When it comes to size, direct-lit displays are much bulkier than edge-lit displays. They also take more time and resources to reproduce.
Edge-lit displays are thinner and much lighter than direct-lit displays. Since they require fewer resources, they’re also easier to reproduce.
Edge-lit displays prove to be the most affordable choice when it comes to LED displays. Their easier to manufacture and require fewer raw materials.
Full-Array vs. Direct-Lit
You can look at full-array displays as the updated version of direct-lit displays. They use the same number of LED panels behind the screen. The only difference is that full-array displays have local dimming qualities while direct-lit displays have none.
This difference makes it possible for full-array displays to produce deeper blacks and more contrast in dark scenes. So users get a more realistic viewing experience at home.
Both display types are relatively the same in terms of size. They’re both thicker and much heavier compared to edge-lit displays. They also use up much more resources to reproduce.
Due to the technology used in full-array displays, they are much more expensive than direct-lit displays. So, if you’re conflicted about buying a full-array or direct-lit display and are on a tight budget, we suggest purchasing the latter. Image quality is still great, and color vibrance and brightness are also fantastic.
|Size||Light and thin||Heavy and bulky||Heavy and bulky|
Are Full-Array Displays Better Than OLED?
Full-array displays are great intermediate alternatives to OLED displays. Yet, it still has a long way before it can compete with OLED.
OLED displays can dim individual pixels in images, making them more effective at controlling contrast. Meaning they don’t require local dimming like full-array and edge-lit displays.
Are Edge-Lit Displays Better Than OLED?
Edge-lit displays perform fine in terms of local dimming and image quality. However, it still doesn’t come anywhere near the quality of full-array displays.
That distance is twice multiplied when compared to OLED displays.
OLED displays use diodes in place of individual LED lights. You can get deeper blacks and whiter whites in images.
That said, OLED displays are quite susceptible to burn-in. So, you should also consider that when you’re deciding between an edge-lit LED or OLED display.
Do Full-Array Displays Experience Burn-In?
Full-array displays aren’t as vulnerable to burn-in compared to OLED displays. They use two completely different technologies: One being LED backlights and the other being organic light-emitting diodes.
The Bottom Line
Edge-lit displays have LED panels installed on each side of the screen. The results are good local dimming; however, light may still bleed into images now and then.
To avoid experiencing this issue, investing in a full-array display might be better.
They’re more expensive and much bulkier than edge-lit displays.

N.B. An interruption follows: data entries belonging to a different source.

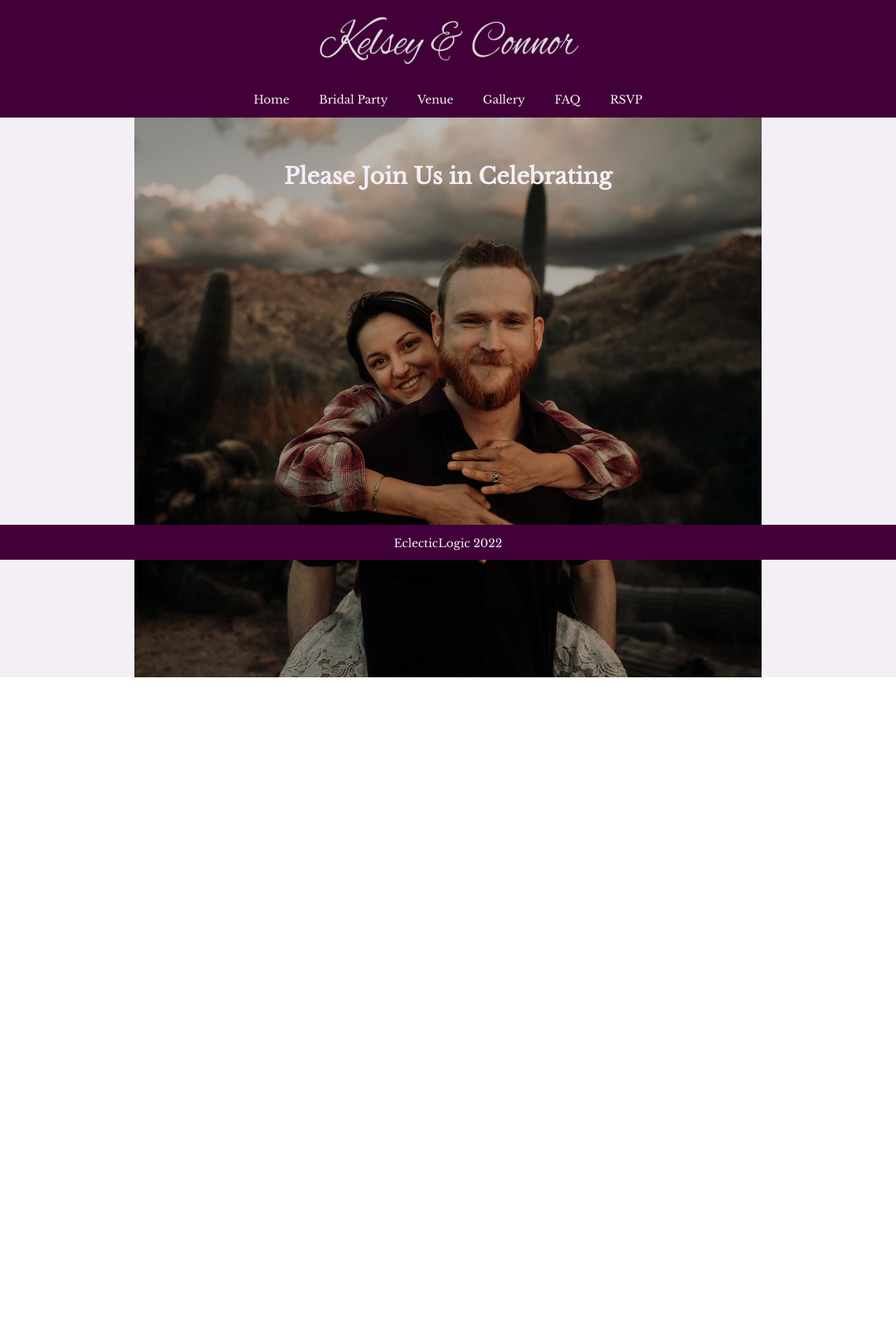
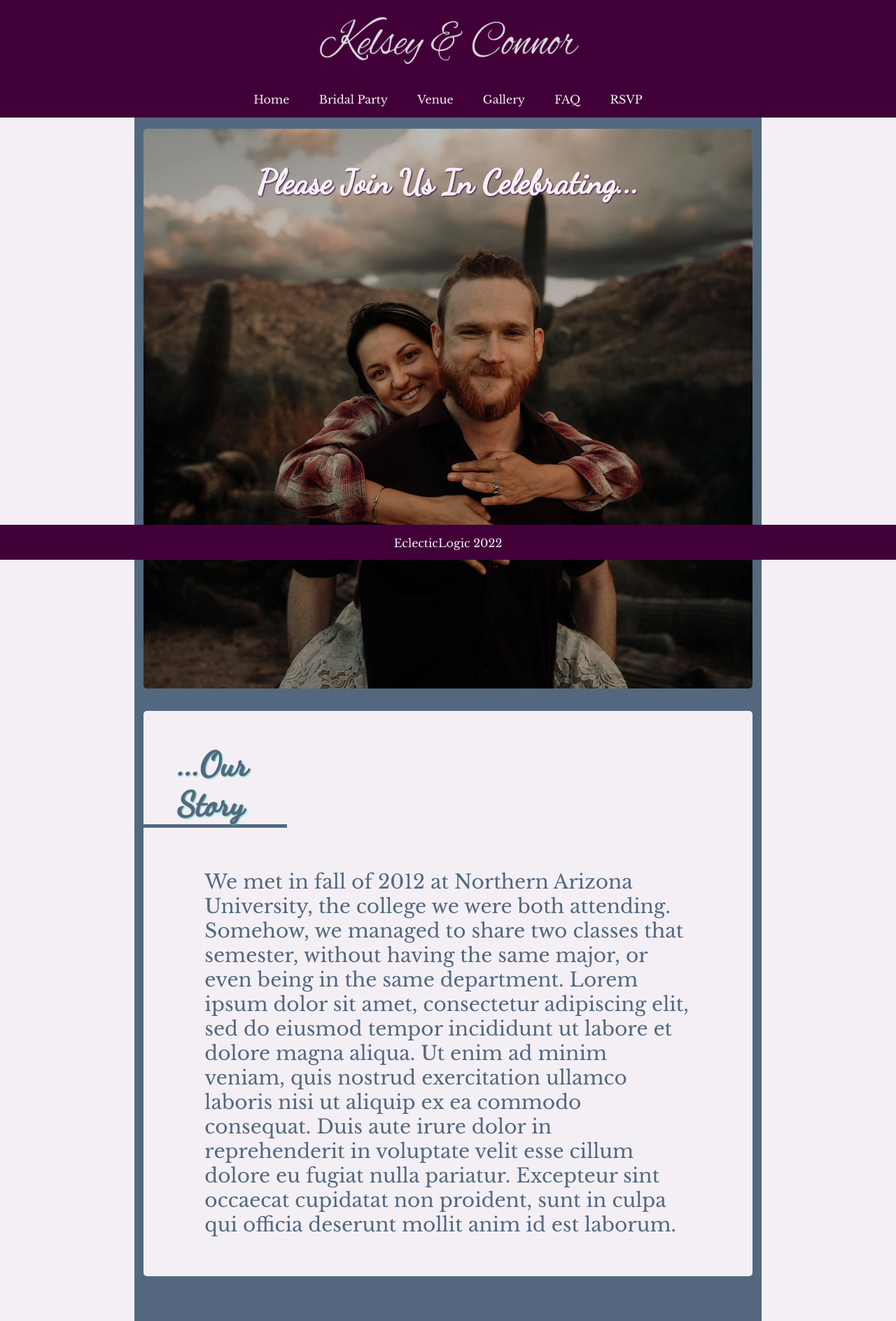
Before and after one commit to crsullivan/crawlivan, a React (Create React App) app: page / in a window 1280 px wide. Shown: the whole page at 70% size. Before the commit the page ends 968 px from the top, so only its background shows below. Built offline with nearby package versions, Linux system fonts and the light colour scheme.

Commit message:
Home page styling and content wireframe

```diff
--- a/public/index.html
+++ b/public/index.html
@@ -5,6 +5,10 @@
     <link rel="preconnect" href="https://fonts.gstatic.com" crossorigin>
     <link href="https://fonts.googleapis.com/css2?family=Libre+Baskerville&display=swap" rel="stylesheet">
     <style> @import url('https://fonts.googleapis.com/css2?family=Libre+Baskerville&display=swap'); </style>
+    <link rel="preconnect" href="https://fonts.googleapis.com">
+    <link rel="preconnect" href="https://fonts.gstatic.com" crossorigin>
+    <link href="https://fonts.googleapis.com/css2?family=Dancing+Script:wght@500&display=swap" rel="stylesheet">
+    <style> @import url('https://fonts.googleapis.com/css2?family=Dancing+Script:wght@500&display=swap'); </style>
     <meta charset="utf-8" />
     <link rel="icon" href="%PUBLIC_URL%/favicon.ico" />
     <link
--- a/src/Components/Home.css
+++ b/src/Components/Home.css
@@ -2,18 +2,21 @@
     width: 70%;
     margin: auto;
     align-items: center;
-    min-height: 100vh;
-
+    background-color: var(--elecblue);
+    padding: 1em 0 4em 0;
+    height: auto;
 }
 
 .home-container-banner {
-    width: 100%;
+    width: 97%;
     height: 800px;
     background: linear-gradient( rgba(0, 0, 0, 0.25), rgba(0, 0, 0, 0.25) ), url("../Assets/_DSC0034.jpg");
     background-position: center;
     background-repeat: no-repeat;
     background-size: cover;
     animation: fadeIn 5s;
+    margin: auto;
+    border-radius: 5px;
 }
 
 @keyframes fadeIn {
@@ -26,5 +29,34 @@
     margin: auto;
     width: 100%;
     text-align: center;
-    padding-top: 2em;
+    padding-top: 1em;
+    font-family: 'Dancing Script', cursive;
+    font-size: 3em;
+    text-shadow: 1px 1px 2px var(--plum);
 }
+
+.home-container-content {
+    width: 97%;
+    margin: auto;
+    background-color: var(--magnolia);
+    height: auto;
+    border-radius: 5px;
+}
+
+.home-container-content h1 {
+    color: var(--elecblue);
+    width: 18%;
+    padding: 1em 0 0 1em;
+    font-family: 'Dancing Script', cursive;
+    font-size: 3em;
+    text-shadow: 1px 1px 2px var(--turq);
+    border-bottom: 5px inset var(--elecblue);
+}
+
+.home-container-content p {
+    color: var(--elecblue);
+    width: 80%;
+    margin: auto;
+    padding: 1em 0 2em 0;
+    font-size: 1.75em;
+}
--- a/src/Components/Home.js
+++ b/src/Components/Home.js
@@ -9,7 +9,13 @@ function Home() {
     return (
         <div className="home-container">
             <div className="home-container-banner">
-                <h1>Please Join Us in Celebrating</h1>
+                <h1>Please Join Us In Celebrating...</h1>
+            </div>
+            <div className='home-container-content'>
+                <h1>...Our Story</h1>
+                <p>
+                    We met in fall of 2012 at Northern Arizona University, the college we were both attending. Somehow, we managed to share two classes that semester, without having the same major, or even being in the same department. Lorem ipsum dolor sit amet, consectetur adipiscing elit, sed do eiusmod tempor incididunt ut labore et dolore magna aliqua. Ut enim ad minim veniam, quis nostrud exercitation ullamco laboris nisi ut aliquip ex ea commodo consequat. Duis aute irure dolor in reprehenderit in voluptate velit esse cillum dolore eu fugiat nulla pariatur. Excepteur sint occaecat cupidatat non proident, sunt in culpa qui officia deserunt mollit anim id est laborum.
+                </p>
             </div>
         </div>
     )
```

However, since they use multiple rows of LED lights across the entire back of the screen, it can produce better-looking images.
Full-array displays also have better local dimming properties compared to other LED displays.
Direct-lit displays are similar to full-array displays because they use just as many LED lights behind the screen. However, they don’t have local dimming.
With that said, it doesn’t make them any less capable of creating beautiful and clear images. Some users even claim they produce more vivid colors and sharper images than edge-lit displays.
Ultimately, buying an edge-lit, full-array, or direct-lit display will be up to you. Consider your needs and preferences when it comes to watching movies and videos. Make a list of features that you want your new display to have.
It’s also advisable to create a list of dealbreakers so you know what features to avoid when you’re shopping around.
Meet Vance. He’s a proud dad, a seasoned Electronics Engineer, and an avid tech lover. His proficiency in electronics and troubleshooting skills were instrumental in crafting Pointer Clicker. Vance is passionate about simplifying tech for those who aren’t well-versed in it.